Celebrating women’s suffrage: Jennie Colvin was the first woman in Sonoma County to register to vote in 1912
Do you suppose Jennie Colvin thought for one minute she was walking into local history when she went down her front steps that winter morning in 1912 and headed for the courthouse?
It was Tuesday, Jan. 2, the first business day of the new year, and Jennie, accompanied by her husband, Paul, was on her way to become the first woman to register to vote in Sonoma County.
This is the 100th anniversary year of the 19th Amendment, which granted women the right to vote. The official centennial will be next year, since the ratification of the amendment by the required number of states was achieved in 1920.
Some states acknowledged equality much earlier. California was one of them. Which is why Jennie was on her way that morning. It wasn’t planned. There are no photos of the event. Just a small story on an inside page of the newspaper telling readers (and posterity) it happened.
Jennie wasn’t one of the outspoken women who had led the campaign for woman suffrage in the area. She was busy with The Alpha, a rooming house she and Paul ran at 456 B St. But she was clearly aware that what she was doing, as she climbed the marble staircase to the county clerk’s office on the second floor, was very important.
Her right to register - and subsequently, to cast ballots for city and state offices - had been won in a close election the previous October (1911) when an amendment to the California Constitution made women’s suffrage state law. It wasn’t a landslide by any definition. Women’s voting rights squeaked in by just ?2,069 votes statewide; in Sonoma County by just 186.
Researcher Joann Mitchell, who assembled much of this information four decades ago for a graduate degree from Sonoma State, took an even closer look. What she learned is that only Santa Rosa, Cloverdale and Sebastopol voted in favor. Sonoma voted against the women’s vote 94 to 57. In Healdsburg it lost by ?18 votes and in Petaluma by just four votes. But the totals were enough to set Jennie Colvin on her path to voting glory.
We don’t know how Jennie voted in her first city election in April 1912. But we do know that a proud contingent of women - Cora Boyes, wife of Santa Rosa’s police chief, was the first in line - led a march to the polls that caused the men of Santa Rosa to take note of this new political wave. In fact, the election results proved a dramatic upset to the city’s political status quo.

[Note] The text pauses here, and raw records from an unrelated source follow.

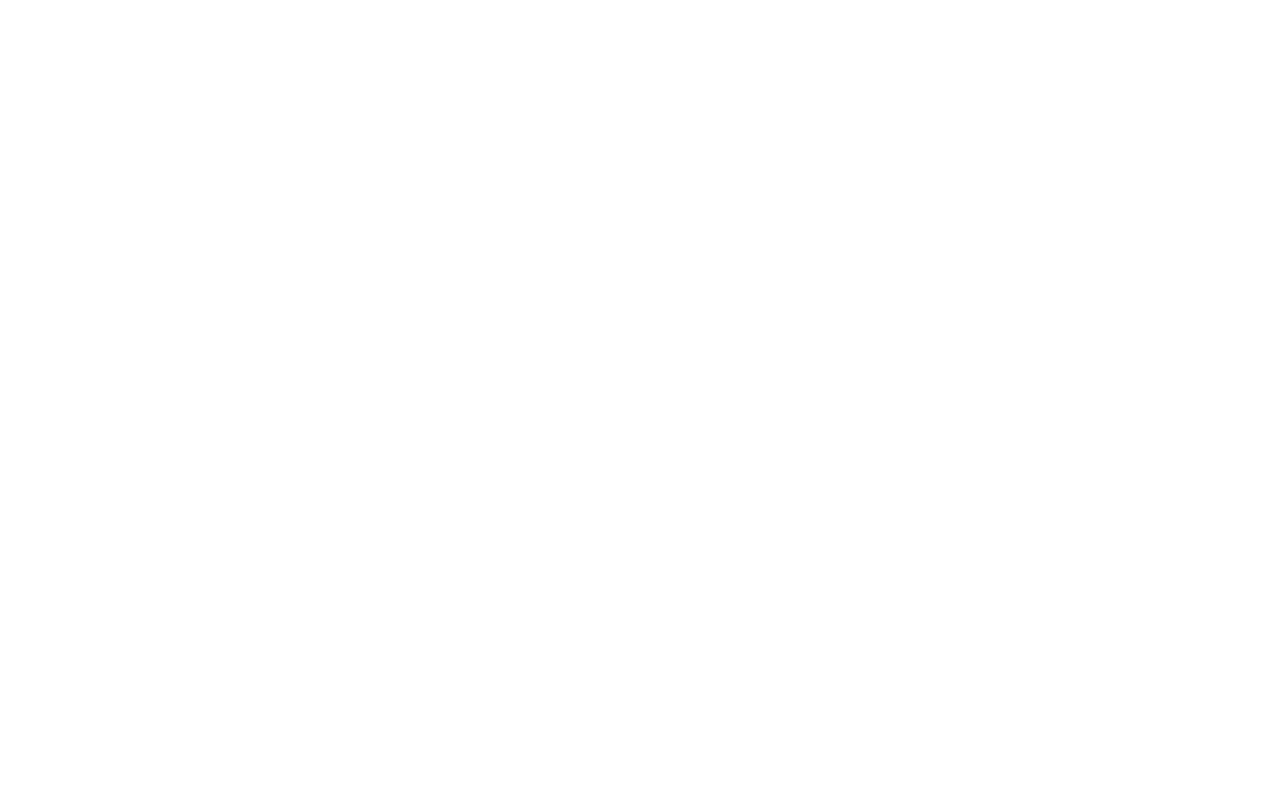
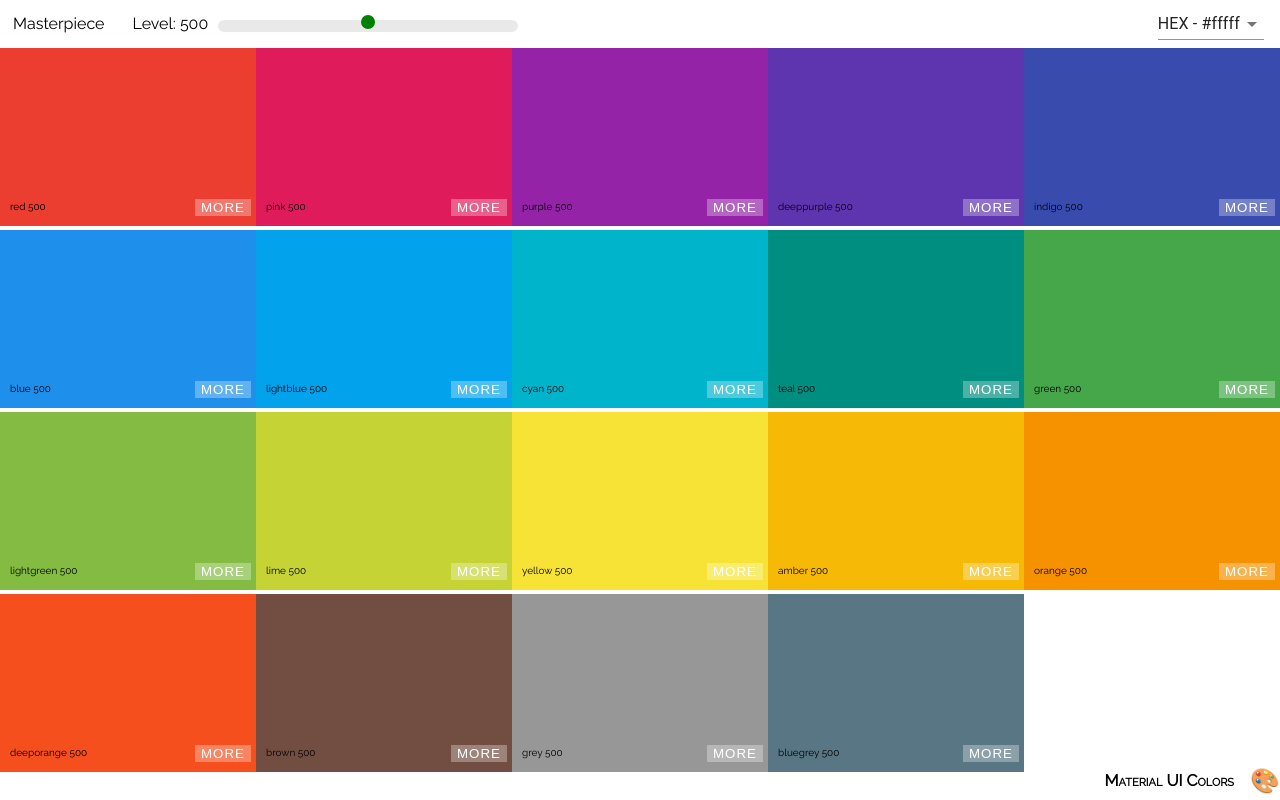
Before and after one commit to jamesv28/Color-Palette, a React (Create React App) app: page /palette/flat-ui-colors-american in a window 1280 px wide. Built offline with nearby package versions, Linux system fonts and the light colour scheme.

Commit message:
added palettelist component

```diff
--- a/src/App.js
+++ b/src/App.js
@@ -1,20 +1,31 @@
-import React from 'react';
+import React, { Component } from 'react';
 import './App.css';
 import {Route, Switch} from 'react-router-dom';
 import Palette from './Palette';
 import seedColors from './seedColors';
 import {generatePalette} from './helpers/colorHelpers';
+import PaletteList from './PaletteList';
 
-function App() {
-  return (
-    <Switch>
-      <Route exact path="/" render={() => <h1>this is the main route </h1>}/>
-      <Route exact path='/palette/:id' />
-    </Switch>
-    // <div >
-    //   <Palette palette={generatePalette(seedColors[4])} />
-    // </div>
-  );
+class App extends Component {
+
+  findPalette(id) {
+     return seedColors.find(function(palette) {
+      return palette.id = id;
+    })
+  }
+
+  render() {
+    return (
+      <Switch>
+        <Route exact path="/" render={() => <PaletteList palettes={seedColors}/> }/>
+        <Route
+          exact path='/palette/:id'
+          render={(routeProps) => <Palette palette={generatePalette(this.findPalette(routeProps.match.params.id))}/> }
+        />
+      </Switch>
+
+    );
+  }
 }
 
 export default App;
--- a/src/Navbar.js
+++ b/src/Navbar.js
@@ -6,6 +6,7 @@
 import Snackbar from '@material-ui/core/Snackbar';
 import IconButton from '@material-ui/core/IconButton';
 import CloseIcon from '@material-ui/icons/Close';
+import {Link} from 'react-router-dom';
 
 class Navbar extends Component {
     constructor(props) {
@@ -48,7 +49,7 @@
         return (
             <header className="navBar">
                 <div className="logo">
-                    <a href="#">Masterpiece</a>
+                    <Link to="/">Masterpiece</Link>
                 </div>
                 <div className="slider-container">
                     <span>Level: {level}</span>
--- /dev/null
+++ b/src/PaletteList.js
@@ -0,0 +1,20 @@
+import React, { Component } from 'react';
+import {Link} from 'react-router-dom';
+
+class PaletteList extends Component {
+    render() {
+        const {palettes} = this.props;
+        return (
+            <div>
+                <h1>React Colors</h1>
+                {palettes.map(palette => (
+                    <p>
+                    <Link to={`palette/${palette.id}`}>{palette.paletteName}</Link>
+                    </p>
+                ))}
+            </div>
+        )
+    }
+}
+
+export default PaletteList;
```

The “victim” of the feminist assault on politics and government was John Rinner, the favorite candidate for mayor. He was a respected optometrist with a long record of public service, approved by the city council and endorsed by The Press Democrat. But, somewhere in the campaign, he became known as being opposed to the suffrage amendment. It must have been word-of-mouth, but the news got around. When the votes were counted, the first write-in candidate in the town’s history, a traveling salesman named John Mercier, was elected.
Well ahead of the next election, Jennie’s and Cora’s and all the other women’s election activities had stopped being news. It was: women are voting, gentlemen, get over it and get on with it.
The real drama in this story is what led to these landmark events.
Figuratively speaking, Rinner’s comeuppance and Jennie’s morning walk to the town square were part of a triumphant parade, led by Frances McGaughey Martin, the leader of the Political Equality Association of Sonoma County. “Fannie” Martin was not only an attorney and a former teacher, her election as county superintendent of schools made her the first woman elected to public office in the county.
She came from a family that left a clear equal rights stamp on Santa Rosa. Fannie’s older sister, Anabel McGaughey Stuart, was one of the earliest women physicians here, greatly admired by her many patients who generally referred to her as “Doctor Dear.” Their younger sister, Elizabeth McCaughey, was the third woman accredited from the University of California’s School of Pharmacy. She owned a drug store at the turn of the century, across from the courthouse.
There was another woman who helped open that path to the polls. Sarah Latimer Finley was a persistent force for women and for change. She was in her 70s, an elderly “gentlewoman,” poet and writer, who was a lifelong supporter of women’s rights. She not only led Santa Rosa’s “society” to the cause but, most assuredly, influenced her son to play an important role.
Sarah was the mother of Ernest Finley, the young man who bought the Sonoma Democrat in 1897 and merged it with his much-smaller Santa Rosa Press.
Exactly what role Sarah played in the Press Democrat’s support of the 19th Amendment can’t be measured, but it can certainly be imagined. Finley’s ownership and editorial control had already brought a notable change in attitudes on race and gender equality to the opinion pages of his newspaper. His was a softer, gentler voice than the harsh tones of the Democrat’s longtime editor/publisher Thomas Thompson, whose chauvinism and lingering Confederate sympathies colored his editorial comments and the paper’s political influence.